Seeking applications from highly qualified and motivated candidates for a PhD program of research on the ecological impacts of cat eradication on Christmas
Island. The student will join Eve McDonald-Madden’s group in the Centre for Biodiversity and Conservation Science, University of Queensland, with joint
supervision from Parks Australia staff, and others.
Cats and black rats have had a devastating impact on Christmas Island’s unique ecosystem since their introduction by the first settlers about 125 years ago. Through predation, competition and as vectors of disease, they have contributed (with other threats) to the extinction of four of the five native mammals once found on the island, and the extinction in the wild of three of CI’s five endemic reptile species. They continue to exert pressure on the only remaining native mammal species (the CI flying-fox) and other endemic species like the white-tailed tropic bird, hawk-owl, thrush, emerald dove, goshawk, CI frigatebird and the giant gecko.
In response to the threats posed by cats and rats, Parks Australia has collaborated with other organisations to begin a program that aims to eradicate cats from the island.
However, preliminary qualitative modelling suggests that cat control could result in complex impacts on threatened native species, with the potential for negative impacts arising if cat reduction allows the numbers of black rats to substantially increase.

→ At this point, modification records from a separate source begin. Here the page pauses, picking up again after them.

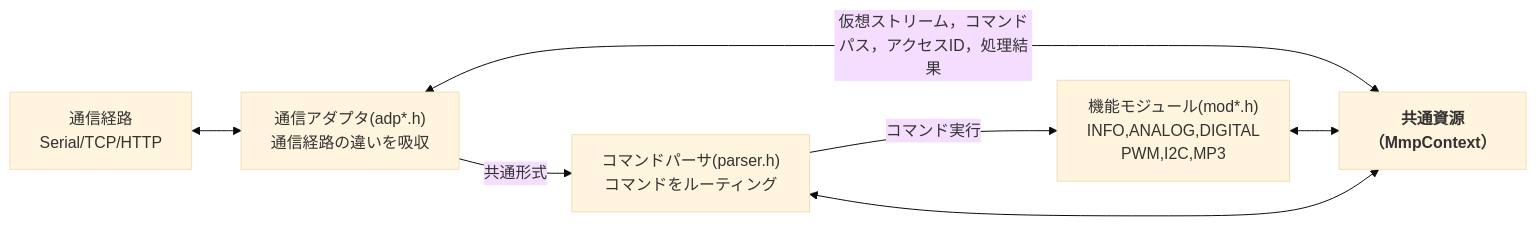
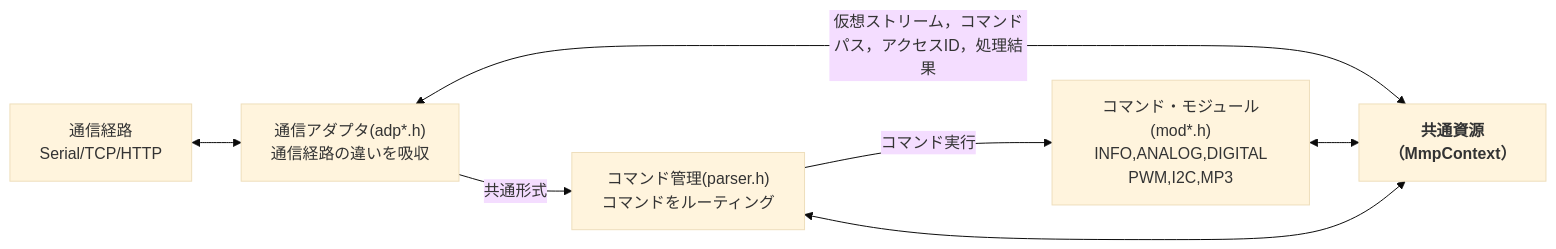
The third of 4 diagrams in ファームウェア/ファームウェア/mmp/doc/README.MD (kureha001/MMP), drawn with Mermaid (base theme) before and after one commit. The commit also changed other lines of this file and 16 other files, not shown here.

````diff
--- a/ファームウェア/ファームウェア/mmp/doc/README.MD
+++ b/ファームウェア/ファームウェア/mmp/doc/README.MD
@@ -119,15 +127,15 @@
 ```mermaid
 flowchart LR
     A["通信経路<br/>Serial/TCP/HTTP"]
     B["通信アダプタ(adp*.h)<br/>通信経路の違いを吸収"]
     C["<b>共通資源<br/>（MmpContext）<b/>"]
-    D["コマンドパーサ(parser.h)<br/>コマンドをルーティング"]
-    E["機能モジュール(mod*.h)<br/>INFO,ANALOG,DIGITAL<br/>PWM,I2C,MP3"]
+    D["コマンド管理(parser.h)<br/>コマンドをルーティング"]
+    E["コマンド・モジュール(mod*.h)<br/>INFO,ANALOG,DIGITAL<br/>PWM,I2C,MP3"]
 
     A <--> B
     B -->|"共通形式"| D
     B <-->|"仮想ストリーム，コマンドパス，アクセスID，処理結果"| C
     C <--> D
     D -->|"コマンド実行"| E
     E <--> C
 ```
````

In this project, the student will work with the cat eradication program to identify and measure key indicator species in the Christmas Island ecosystem that will allow managers to understand, and adapt to, the changes in the community caused by the cat control program. The research is likely to include experimental manipulations of black rats, carried out in tandem with the cat control, to help tease apart the species interactions and thus revise our understanding of the ecosystem model.
The student will be part of a team of managers and researchers who are collaborating to improve conservation outcomes for Christmas Island.
The successful candidate will have skills in vertebrate field ecology and data analysis; experience in decision science would be useful, but not essential.
Closing Date for Applications: 15 April 2016
For more information, click here.
160331_PhD Christmas Island feral cats (1613 KB)
Karajarri Rangers are leading a Threatened Species Recovery Hub research project to investigate how different fire management approaches affect biodiversity. The first field trip took place in April this year, when a team of 16 rangers, support staff and scientists journeyed to the Edgar Ranges for eight days of wildlife monitoring. Hub researcher Sarah Legge worked with the rangers to compile this report from the field.
Cissy Gore-Birch is a member of the Threatened Species Recovery Hub’s steering committee and the Chair of its Indigenous Reference Group. The Indigenous Reference Group was established to assist hub leaders and project teams to strengthen the engagement and participation of Indigenous people in the hub’s activities and research projects. Cissy recently attended the Species of the Desert Festival on the Paruku Indigenous Protected Area, where she spoke about both threatened and culturally important species, and increasing the voice of Indigenous people in environmental policies and research.
Dr Sally Box, the Australian Government’s Threatened Species Commissioner, talks about the importance of working with Indigenous groups to conserve Australia’s threatened species.
Researchers from the Threatened Species Recovery Hub are calling on citizen scientists to help them learn more about Australia’s possums and gliders by recording sightings in a new, free app. Dr Rochelle Steven from the University of Queensland is passionate about Australia’s possums and gliders and believes people in the community can do a lot to help support conservation, especially in urban areas.
There are 27 different types of possums and gliders in Australia. They have a huge variety of sizes, shapes and appearances. We’ve compiled a profile on every species here. One quarter of our possums and gliders are listed as threatened under Australian environmental law. Help their conservation, be a citizen scientist: you can record sightings of possums from your local areas in the free 'CAUL Urban Wildlife App'.